§ TASK REQUIREMENTS
Could you show each line of the records that contains the word "main"?
:: DATA IN THIS EXERCISE ::
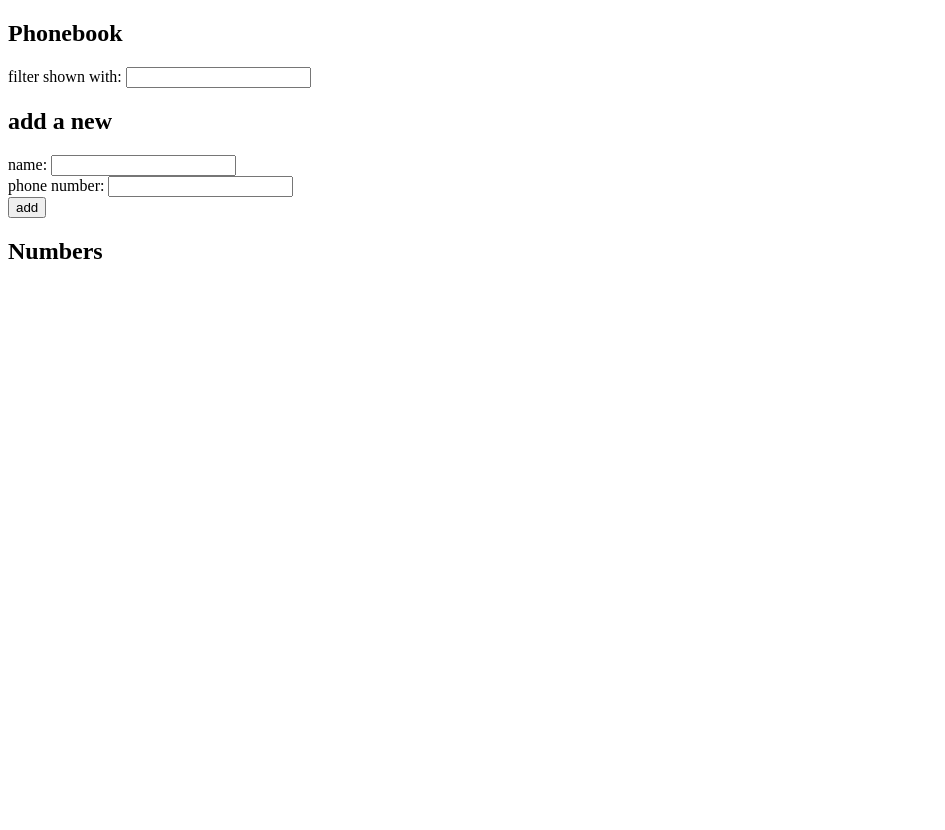
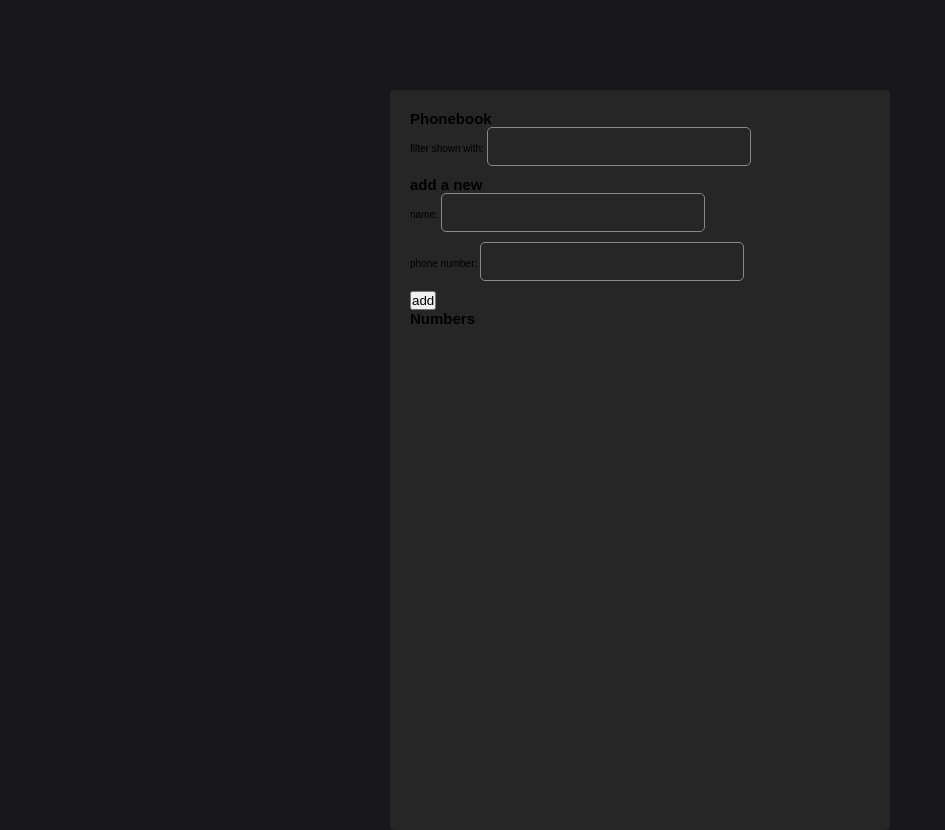
Before and after one commit to gazzaar/full-stack-open-submission, a React (Vite) app in the folder part2/phonebook/: page / in a window 1280 px wide. Shown: the whole page, without its empty margins (0-945 px from the left). Before the commit the page ends 800 px from the top, so only its background shows below. Built offline with nearby package versions, Linux system fonts and the light colour scheme; no server answers.

Commit message:
styles: Style the page with minimum styles

```diff
--- /dev/null
+++ b/part2/phonebook/src/main.css
@@ -0,0 +1,116 @@
+*,
+*::after,
+*::before {
+  padding: 0;
+  margin: 0;
+}
+
+* {
+  box-sizing: inherit;
+}
+
+html {
+  font-size: 62.5%;
+  box-sizing: border-box;
+}
+
+body {
+  font-family: Arial, Helvetica, sans-serif;
+
+  background-color: #18181b;
+}
+
+#root {
+  width: 500px;
+  margin: 0 auto;
+  margin-top: 9rem;
+  background-color: #262626;
+  padding: 2rem;
+  border-radius: 5px;
+}
+#root > div {
+  margin: 0 auto;
+  min-height: 700px;
+}
+
+.heading-primary {
+  font-size: 2.6rem;
+  margin-bottom: 1rem;
+}
+
+.heading-primary,
+.heading-secondary {
+  color: #f6f6f6;
+}
+.heading-secondary {
+  font-size: 2.2rem;
+  margin-bottom: 1rem;
+}
+.heading-tertiary {
+  font-size: 2rem;
+  color: #f6f6f6;
+  display: flex;
+  align-items: center;
+  justify-content: space-between;
+}
+.heading-tertiary:not(:last-child) {
+  margin-bottom: 0.5rem;
+}
+.input-container {
+}
+
+label {
+  font-family: inherit;
+  font-size: 1.8rem;
+  letter-spacing: 0.7px;
+  color: #e7e7e7;
+  margin-bottom: 0.5rem;
+  display: block;
+}
+input {
+  font-family: inherit;
+  padding: 0.8rem 1.8rem 0.8rem 1.2rem;
+  font-size: 1.8rem;
+  border: none;
+  margin-bottom: 1rem;
+  background: none;
+  border-radius: 5px;
+  border: 1px solid #888888;
+  color: #d1d1d1;
+}
+input:focus {
+  outline: none;
+  border: 1px solid #f6f6f6;
+}
+.btn {
+  border: none;
+  background: none;
+  padding: 0.6rem 1.6rem;
+  background-color: #6d6d6d;
+  border-radius: 6px;
+  color: #f6f6f6;
+  cursor: pointer;
+  transition: all 0.3s;
+  font-size: 1.6rem;
+}
+.btn-add {
+  width: 100px;
+  margin-bottom: 1rem;
+}
+
+.btn:active {
+  outline: none;
+  transform: scale(0.98);
+}
+.btn:hover {
+  background-color: #5d5d5d;
+}
+
+.notification {
+  color: #e7e7e7;
+  background-color: #5d5d5d;
+  font-size: 2rem;
+  border-radius: 5px;
+  padding: 10px;
+  margin-bottom: 10px;
+}
--- a/part2/phonebook/src/main.jsx
+++ b/part2/phonebook/src/main.jsx
@@ -1,5 +1,6 @@
 import { StrictMode } from 'react';
 import { createRoot } from 'react-dom/client';
+import './main.css';
 import App from './App.jsx';
 
 createRoot(document.getElementById('root')).render(
```
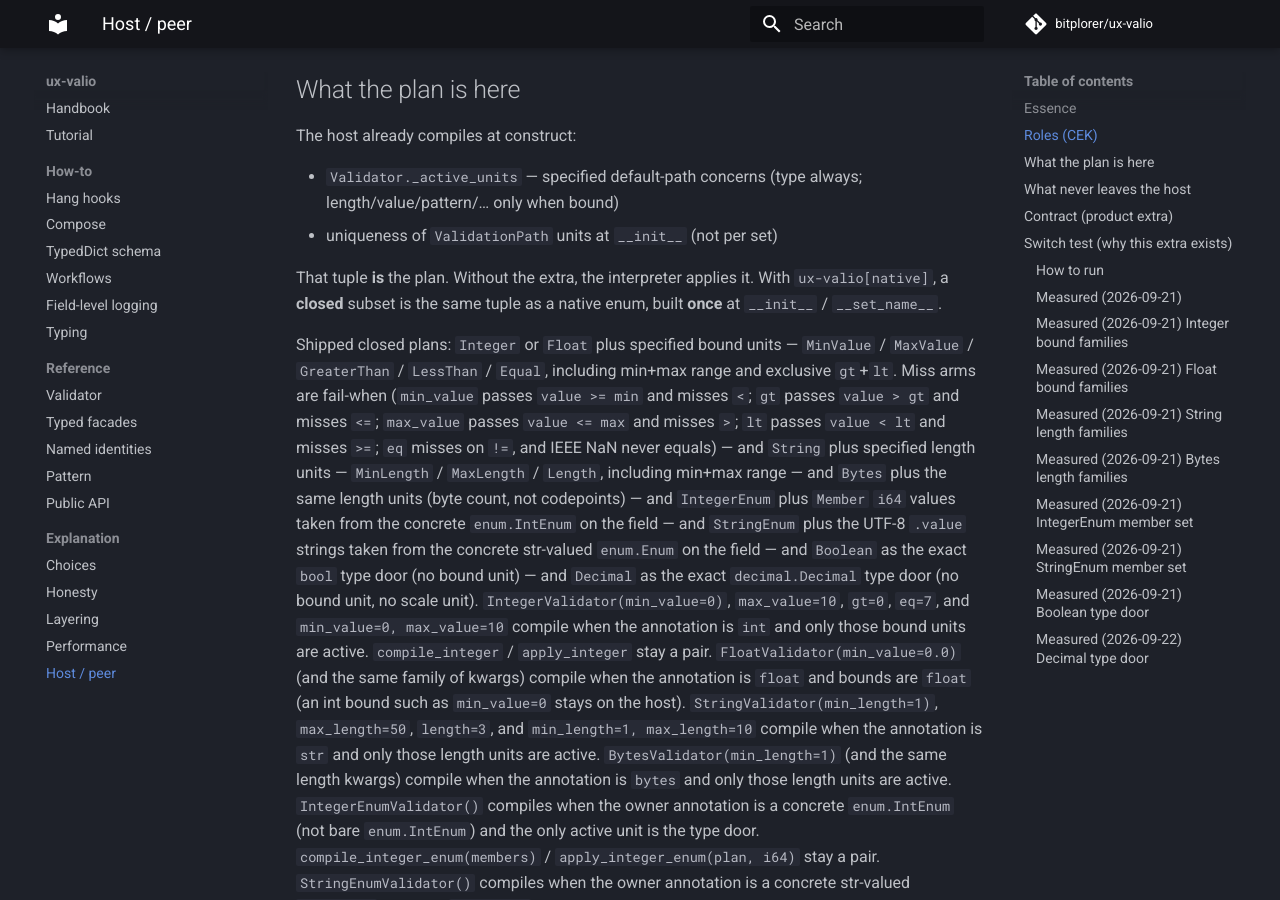
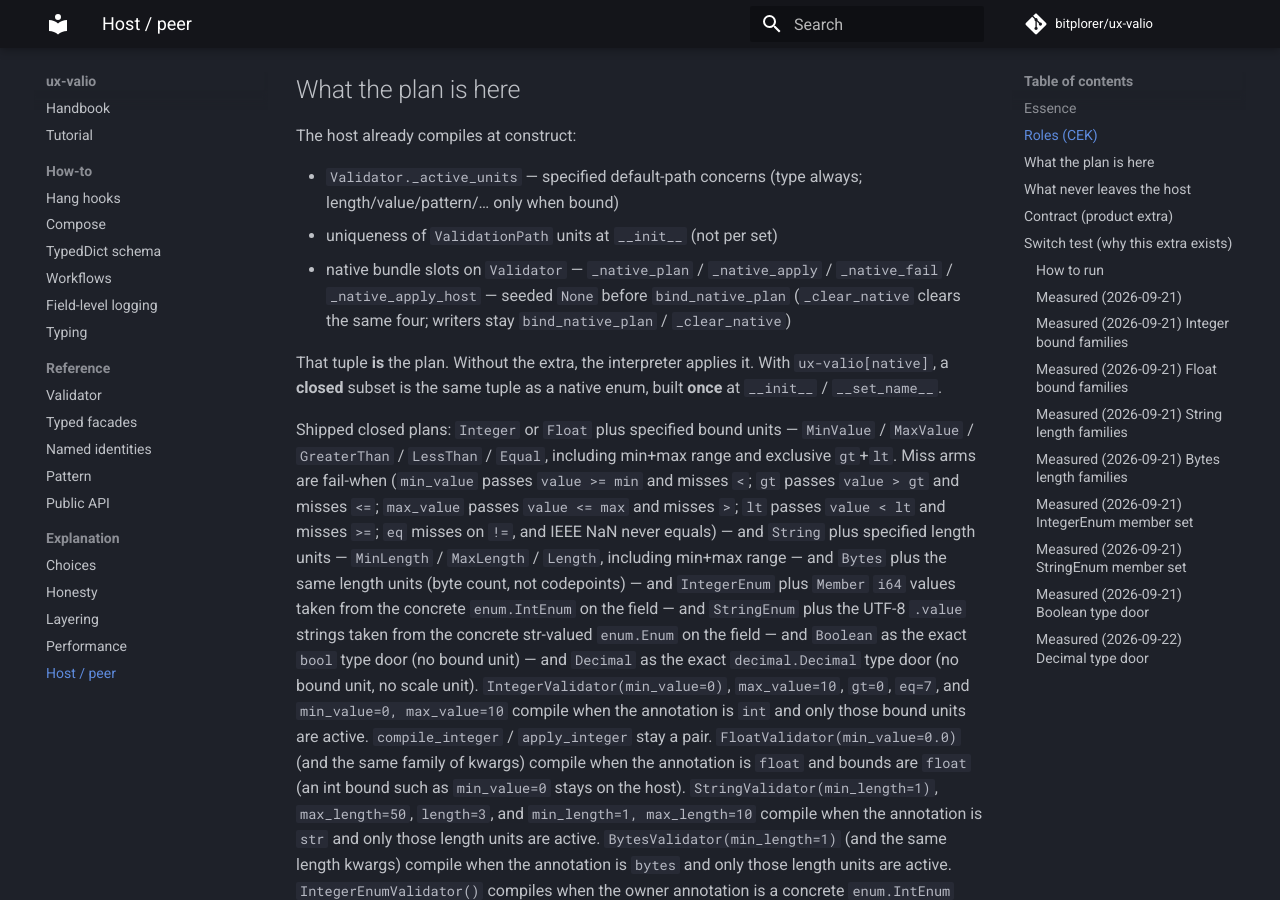
Before and after one commit to bitplorer/ux-valio, an MkDocs documentation site: the page built from docs/explanation/host-peer-plan.md, in a window 1280 px wide and 900 px high, scrolled down 1138 px. Built offline with MkDocs 1.6.1 and Material for MkDocs 9.7.7, drawn with Linux system fonts in a browser that asks for light colours; comment, search, counter and statistics services are not loaded.

Commit message:
Declare native-plan ownership on Validator.__init__. (#121)
Seed _native_plan / _native_apply / _native_fail / _native_apply_host as
None before bind_native_plan so readers do not need getattr to infer the
bundle. __set_name__ rebinds when the plan is still None. Cap Door B
stays off; Date* stays HOLD.

Co-authored-by: Cursor Agent <cursoragent@cursor.com>
Co-authored-by: bitplorer <bitplorer@users.noreply.github.com>

```diff
--- a/docs/explanation/host-peer-plan.md
+++ b/docs/explanation/host-peer-plan.md
@@ -50,6 +50,11 @@ The host already compiles at construct:
 - ``Validator._active_units`` — specified default-path concerns (type
   always; length/value/pattern/… only when bound)
 - uniqueness of ``ValidationPath`` units at ``__init__`` (not per set)
+- native bundle slots on ``Validator`` —
+  ``_native_plan`` / ``_native_apply`` / ``_native_fail`` /
+  ``_native_apply_host`` — seeded ``None`` before
+  ``bind_native_plan`` (``_clear_native`` clears the same four;
+  writers stay ``bind_native_plan`` / ``_clear_native``)
 
 That tuple **is** the plan. Without the extra, the interpreter applies
 it. With ``ux-valio[native]``, a **closed** subset is the same tuple as
```
Also changed, not shown: AGENTS.md (+7 -1 lines), CHANGELOG.md (+10 -0 lines), docs/explanation/performance.md (+4 -0 lines), 1 other file.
:::
§ FINISHED TASK
+++ b/part2/phonebook/src/main.css
--- a/part2/phonebook/src/main.jsx
+++ b/part2/phonebook/src/main.jsx
+import './main.css';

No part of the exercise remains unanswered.